Any views expressed here on atomic physics are purely amateur. My opinions on cell culture however come from years of experience, good and bad. The thrill of successfully growing and then filming a dish of neurons was always special. The frustration of an infection in a cell line or a tissue culture facility never really dminishes.
It’s a universal rule that any infection is never anyone’s fault and always someone else’s, like a trite homily on a motivational poster. This rule holds even when everyone suspects they know who is responsible. Collective wisdom is not always correct. I’ve seen some researchers with horrendous sterile technique who somehow never got infections. I’ve worked with incredibly conscientious people who somehow could never get certain cell lines to grow. Sometimes a possible source can be traced, one lab I worked in had a recurrent yeast infection that was linked to certain individuals going to the pub at lunchtime.
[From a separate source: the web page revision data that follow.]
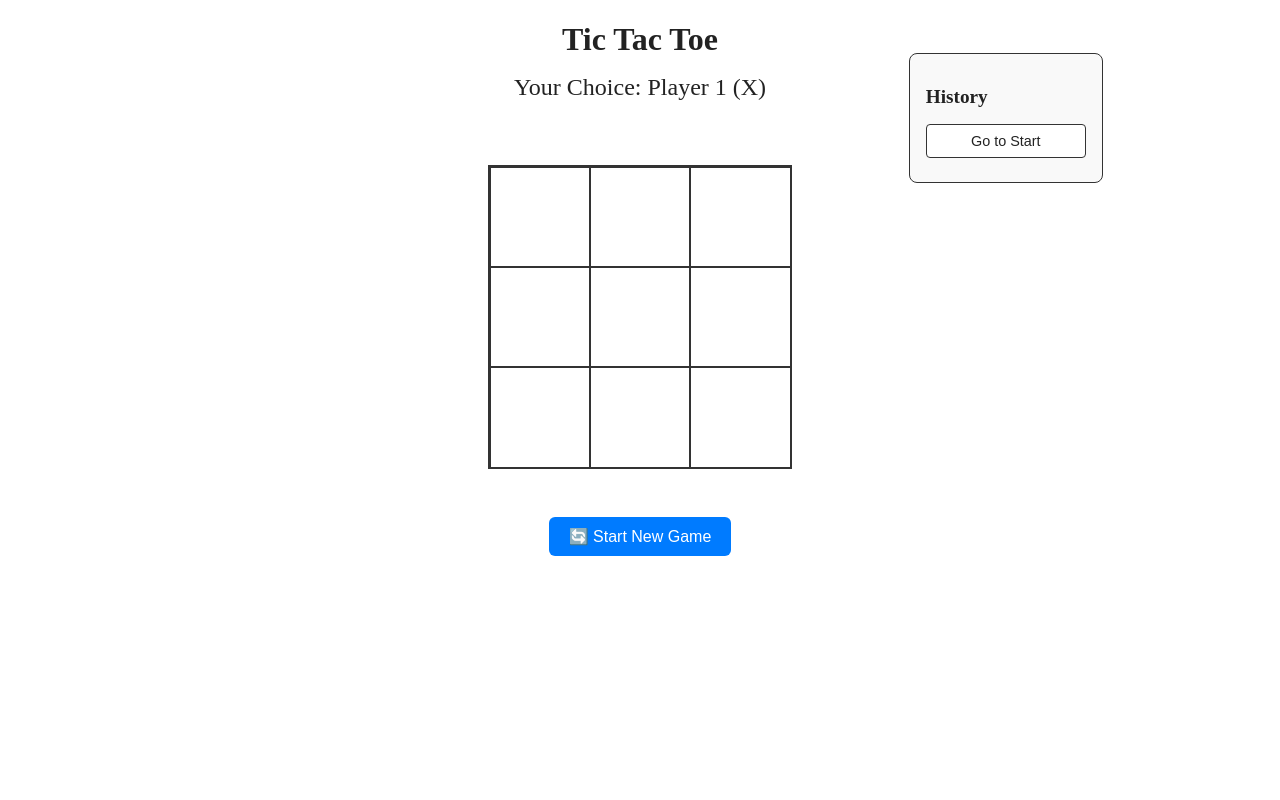
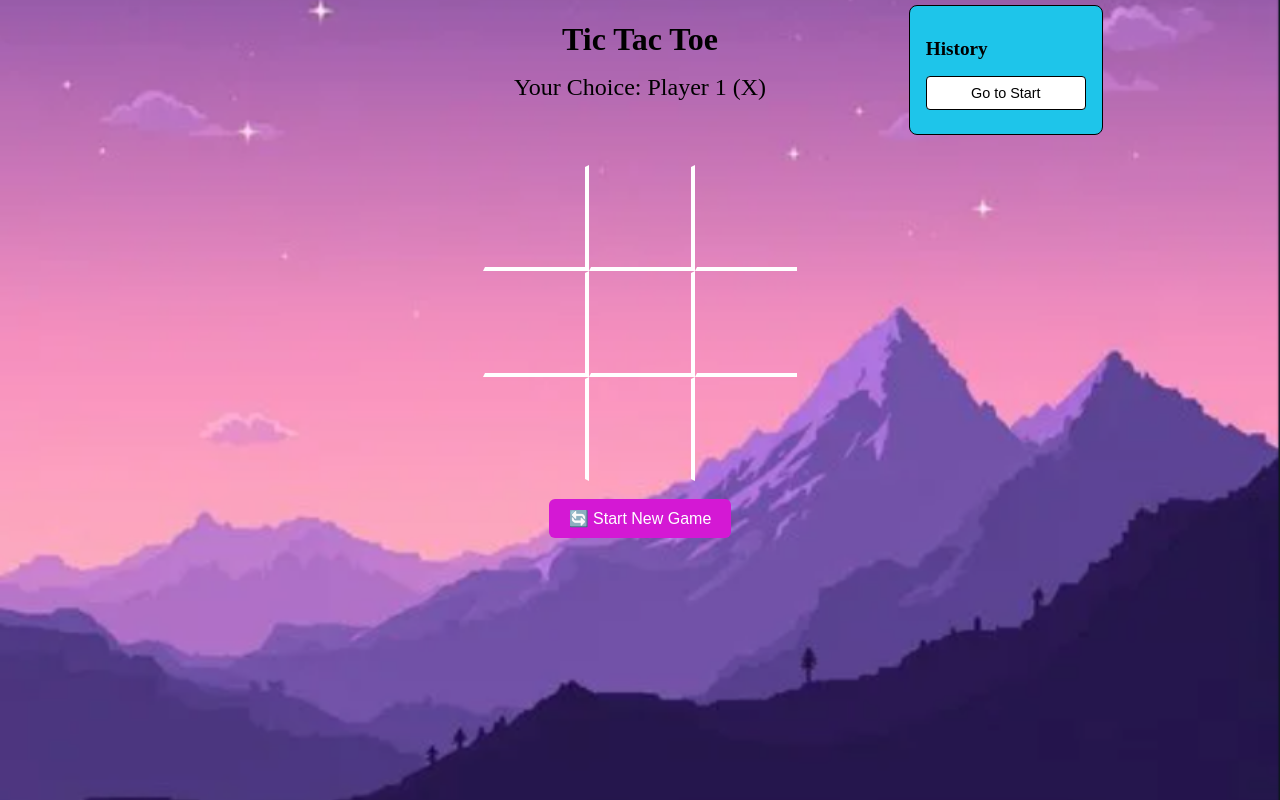
Before and after one commit to hemanth299/tictactoe_game, a React (Vite) app: page / in a window 1280 px wide. Built offline with nearby package versions, Linux system fonts and the light colour scheme.

Commit message:
worked on the finishing touches to make it visually appealing

```diff
--- a/package.json
+++ b/package.json
@@ -25,7 +25,7 @@
     "eslint-plugin-react-refresh": "^0.4.19",
     "globals": "^16.0.0",
     "prettier": "^3.5.3",
-    "sass": "^1.87.0",
+    "sass": "^1.88.0",
     "vite": "^6.3.5"
   }
 }
--- a/src/App.jsx
+++ b/src/App.jsx
@@ -17,7 +17,8 @@ function App() {
 
   const currentSquares = history[currentMove];
   const player1 = currentMove % 2 === 0;
-  const winner = Winner(currentSquares);
+  const { winner, line: winningLine } = Winner(currentSquares);
+
 
   const handleClick = (position) => {
     if (currentSquares[position] || winner) return;
@@ -52,7 +53,12 @@ function App() {
 
       <div className='game-container'>
   <div className='board-wrapper'>
-    <Board squares={currentSquares} handleClick={handleClick} />
+    <Board
+  squares={currentSquares}
+  handleClick={handleClick}
+  winningLine={winningLine}
+/>
+
    <button className="reset-btn" onClick={resetGame}>
   🔄 Start New Game
 </button>
--- a/src/components/Board.jsx
+++ b/src/components/Board.jsx
@@ -1,31 +1,60 @@
 import Square from './Square';
 import './styles.scss';
 
-const Board = ({squares,handleClick})=>{
+const Board = ({ squares, handleClick, winningLine = [] }) => {
+  // Determine the strike class based on the winning line
+  const getStrikeClass = () => {
+    if (!winningLine.length) return '';
+
+    const [a, b, c] = winningLine;
+    if (a === 0 && b === 1 && c === 2) return 'strike-row-0'; // First row
+    if (a === 3 && b === 4 && c === 5) return 'strike-row-1'; // Second row
+    if (a === 6 && b === 7 && c === 8) return 'strike-row-2'; // Third row
+    if (a === 0 && b === 3 && c === 6) return 'strike-col-0'; // First column
+    if (a === 1 && b === 4 && c === 7) return 'strike-col-1'; // Second column
+    if (a === 2 && b === 5 && c === 8) return 'strike-col-2'; // Third column
+    if (a === 0 && b === 4 && c === 8) return 'strike-diag-0'; // Diagonal top-left to bottom-right
+    if (a === 2 && b === 4 && c === 6) return 'strike-diag-1'; // Diagonal top-right to bottom-left
+    return '';
+  };
+
+  const strikeClass = getStrikeClass();
 
   const renderSquare = (index) => {
+    const isWinning = winningLine.includes(index); // Check if the square is part of the winning line
+    const value = squares[index];
+    const valueClass = value === 'X' ? 'x' : value === 'O' ? 'o' : '';
+    const winningClass = isWinning ? 'winning' : '';
+
     return (
-      <Square value={squares[index]} onClick={()=>{handleClick(index)}}/>
-    )
-  }
+      <Square
+        key={index}
+        value={value}
+        onClick={() => handleClick(index)}
+        className={`square ${valueClass} ${winningClass}`}
+      />
+    );
+  };
+
   return (
-    <div className='board'>
-      <div className='board-row'>
+    <div className={`board ${strikeClass}`}>
+      <div className="board-row">
         {renderSquare(0)}
         {renderSquare(1)}
         {renderSquare(2)}
       </div>
-      <div className='board-row'>
+      <div className="board-row">
         {renderSquare(3)}
         {renderSquare(4)}
         {renderSquare(5)}
       </div>
-      <div className='board-row'>
+      <div className="board-row">
         {renderSquare(6)}
         {renderSquare(7)}
         {renderSquare(8)}
       </div>
     </div>
-  )
-}
+  );
+};
+
 export default Board;
--- a/src/components/Square.jsx
+++ b/src/components/Square.jsx
@@ -1,7 +1,7 @@
 import './styles.scss';
-function Square({value, onClick}) {
-  return (
-    <button type='button' className='square'onClick={onClick}>{value}</button>
-  )
-}
+const Square = ({ value, onClick, className }) => (
+  <div className={className} onClick={onClick}>
+    {value}
+  </div>
+);
 export default Square;
--- a/src/components/Winner.js
+++ b/src/components/Winner.js
@@ -1,21 +1,14 @@
-export function Winner(squares){
+export function Winner(squares) {
   const lines = [
-    [0, 1, 2],
-    [3, 4, 5],
-    [6, 7, 8],
-    [0, 3, 6],
-    [1, 4, 7],
-    [2, 5, 8],
-    [0, 4, 8],
-    [2, 4, 6]
+    [0, 1, 2], [3, 4, 5], [6, 7, 8],
+    [0, 3, 6], [1, 4, 7], [2, 5, 8],
+    [0, 4, 8], [2, 4, 6],
   ];
 
-  for (let i = 0; i < lines.length; i++) {
-    const [a, b, c] = lines[i];
+  for (let [a, b, c] of lines) {
     if (squares[a] && squares[a] === squares[b] && squares[a] === squares[c]) {
-      return squares[a];
+      return { winner: squares[a], line: [a, b, c] };
     }
   }
-
-  return null;
+  return { winner: null, line: [] };
 }
--- a/src/components/styles.scss
+++ b/src/components/styles.scss
@@ -2,12 +2,23 @@
 
 // ===== Variables =====
 $cell-size: 100px;
-$border-color: #333;
-$text-color: #222;
-$hover-color: #e6e6e6;
-$active-bg: #007bff;
-$active-text: #fff;
+$border-color: #ffffff; // White for grid lines
+$text-color: #000000; // White for general text
+$hover-color:pink; // Light blue for hover effect
+$active-bg: #007bff; // Blue for active squares
+$active-text: #ffffff; // White for active text
+$x-color: #e03030#ee05ee; // Bright red for X
+$o-color: blue; // Bright yellow for O
 
+// ===== Global Styles =====
+
+body {
+  background-image: url('../images/bgimage.png'); // Path to your image
+  background-size: cover; // Ensures the image covers the entire viewport
+  background-position: center; // Centers the image
+  background-repeat: no-repeat; // Prevents the image from repeating
+  height: 100%; // Ensures the body takes up the full height
+}
 
 // ===== Layout: Game Container =====
 .game-container {
@@ -17,7 +28,7 @@ $active-text: #fff;
   margin-top: 2rem;
 }
 
-// ===== Board Wrapper (board + reset) =====
+// ===== Board Wrapper =====
 .board-wrapper {
   display: flex;
   flex-direction: column;
@@ -44,35 +55,125 @@ $active-text: #fff;
 // ===== Board & Squares =====
 .board {
   display: flex;
-  flex-direction: column;
-  gap: 0;
-  width: max-content;
-  margin: 2rem auto;
-  border: 2px solid $border-color;
-  background-color: white;
+  flex-direction: column; // Stack rows vertically
+  gap: 0; // No gap between rows
+  width: max-content; // Ensure the board fits its content
+  margin: 2rem auto; // Center the board horizontally
+  position: relative;
+
+  &::after {
+    content: '';
+    position: absolute;
+    background-color: #ff0000; // Green color for the strike
+    height: 4px; // Thickness of the strike line
+    width: 0; // Start with no width (hidden)
+    transform-origin: center;
+    transition: width 0.5s ease, transform 0.5s ease;
+    z-index: 1;
+  }
+
+  // Horizontal strike (rows)
+  &.strike-row-0::after {
+    top: calc(16.67% - 2px); // Position for the first row
+    left: 0;
+    width: 100%; // Full width for the strike
+  }
+
+  &.strike-row-1::after {
+    top: calc(50% - 2px); // Position for the second row
+    left: 0;
+    width: 100%; // Full width for the strike
+  }
+
+  &.strike-row-2::after {
+    top: calc(83.33% - 2px); // Position for the third row
+    left: 0;
+    width: 100%; // Full width for the strike
+  }
+
+  // Vertical strike (columns)
+  &.strike-col-0::after {
+    top: 0;
+    left: calc(16.67% - 2px); // Position for the first column
+    height: 100%; // Full height for the strike
+    width: 4px; // Thickness of the vertical strike
+  }
+
+  &.strike-col-1::after {
+    top: 0;
+    left: calc(50% - 2px); // Position for the second column
+    height: 100%; // Full height for the strike
+    width: 4px; // Thickness of the vertical strike
+  }
+
+  &.strike-col-2::after {
+    top: 0;
+    left: calc(83.33% - 2px); // Position for the third column
+    height: 100%; // Full height for the strike
+    width: 4px; // Thickness of the vertical strike
+  }
+
+ // Diagonal strikes
+&.strike-diag-0::after {
+  top: 0%; // Start from the center vertically
+  left: 0; // Start from the left edge
+  width: 141%; // Extend the width to cover the diagonal
+  height: 4px; // Thickness of the strike
+  transform: translateY(-50%) rotate(45deg); // Center the line and rotate it
+  transform-origin: left; // Rotate from the left edge
+}
+
+&.strike-diag-1::after {
+  top: 0%; // Start from the center vertically
+  right: 0; // Start from the right edge
+  width: 141%; // Extend the width to cover the diagonal
+  height: 4px; // Thickness of the strike
+  transform: translateY(-50%) rotate(-45deg); // Center the line and rotate it
+  transform-origin: right; // Rotate from the right edge
+}
 }
 
 .board-row {
   display: flex; // Align squares horizontally in each row
 }
 
+
 .square {
+
   display: flex;
   align-items: center;
   justify-content: center;
   font-size: 2.5rem;
   font-weight: bold;
-  color: $text-color;
   width: $cell-size;
   height: $cell-size;
-  background-color: white;
-  border: 1px solid $border-color;
+  background-color: transparent; // White background for squares
+  border: 2px solid transparent; // Default border
   cursor: pointer;
   transition: background-color 0.3s ease, transform 0.2s ease;
 
-  &:hover {
-    background-color: $hover-color;
-    transform: scale(1.05);
+  &.x {
+    color: $x-color; // Bright red for X
+    animation: glitter 1.5s infinite; // Add glitter animation
+  }
+
+  &.o {
+    color: $o-color; // Bright yellow for O
+    animation: glitter 1.5s infinite; // Add glitter animation
+  }
+
+  &.winning {
+    color: rgb(62, 227, 25); // Green for winning blocks
+    animation: glitter 1.5s infinite; // Add glitter animation for winning blocks
+  }
+
+  // Add thicker borders for the Tic Tac Toe style
+  &:not(:last-child) {
+    border-right: 4px solid $border-color; // Vertical lines between squares
+  }
+
+  &:nth-child(3n) {
+    border-right: none; // Remove right border for the last square in each row
   }
 
   &.active {
@@ -81,28 +182,53 @@ $active-text: #fff;
     cursor: not-allowed;
   }
 
-  &:last-child {
-    border-right: none;
+  &:hover {
+    background-color: $hover-color;
+    transform: scale(1.05); // Slight zoom effect on hover
+  }
+}
+// Glitter animation
+@keyframes glitter {
+  0% {
+    text-shadow: 0 0 5px #fff, 0 0 5px #fff, 0 0 5px #ee05ee, 0 0 5px #ee05ee, 0 0 5px #ee05ee;
+  }
+  50% {
+    text-shadow: 0 0 5px #fff, 0 0 5px #ee05ee, 0 0 5px #ee05ee, 0 0 5px #ee05ee, 0 0 5px #ee05ee;
+  }
+  100% {
+    text-shadow: 0 0 5px #fff, 0 0 5px #fff, 0 0 5px #ee05ee, 0 0 5px #ee05ee, 0 0 5px #ee05ee;
+  }
+}
+@keyframes pulse {
+  0%, 100% {
+    transform: scale(1);
+  }
+  50% {
+    transform: scale(1.1);
   }
 }
 
-// Remove the bottom border for the last row
-.board-row:last-child .square {
-  border-bottom: none;
+// Add horizontal lines between rows
+.board-row:not(:last-child) .square {
+  border-bottom: 4px solid $border-color;
 }
 
+// ===== Reset Button =====
 .reset-btn {
   padding: 0.6rem 1.2rem;
-  background-color: $active-bg;
+  background-color: rgb(212, 24, 212);
   color: $active-text;
   border: none;
   border-radius: 6px;
   font-size: 1rem;
   cursor: pointer;
   transition: background-color 0.2s ease, transform 0.2s ease;
+  margin-top: -30px;
 
   &:hover {
-    background-color: color.adjust($active-bg, $lightness: -10%);
+    background-color: $hover-color;
+    color: $text-color;
+    transform: scale(1.05); // Slight zoom effect on hover
   }
 
   &:active {
@@ -115,17 +241,15 @@ $active-text: #fff;
   }
 }
 
-
-
 // ===== Move History =====
 .history {
   position: absolute;
-  top: -5rem;
+  top: -8rem;
   left: calc(70% + 1rem);
   padding: 1rem;
-  border: 1px solid $border-color;
+  border: 1px solid black;
   border-radius: 8px;
-  background-color: #f9f9f9;
+  background-color: #1ec5ea;
   min-width: 160px;
 
   h2 {
@@ -148,7 +272,7 @@ $active-text: #fff;
       padding: 0.5rem;
       font-size: 0.9rem;
       cursor: pointer;
-      border: 1px solid $border-color;
+      border: 1px solid black;
       background-color: white;
       color: $text-color;
       border-radius: 4px;
```
Also changed, not shown: src/images/bgimage.png (added), 1 other file (tests, documents, lock files or other folders).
More often that not, apart from contamination of an entire room, if cells get infected it’s the fault of the person growing them, we just don’t like to admit it, either to ourselves or our colleagues.
It feels slightly hypocritical to seemingly be having a dig at the use of cell lines having used them so much myself over the years. That’s not my intention. The target is careless interpretation of data from cell culture that doesn’t take into account just how transformed immortalised cell lines are or indeed any cell that’s being obliged to grow on a rigid two-dimensional substrate. The exponential use of stem cells and organoids avoids some of these problems but introduce their own problems of complacency and inappropriate extrapolation.
The final panel has been drawn with a generic cell but for me it recaptures the tentative excitement of the morning after, returning to a dish of primary neurons after a laborious day before of careful preparation.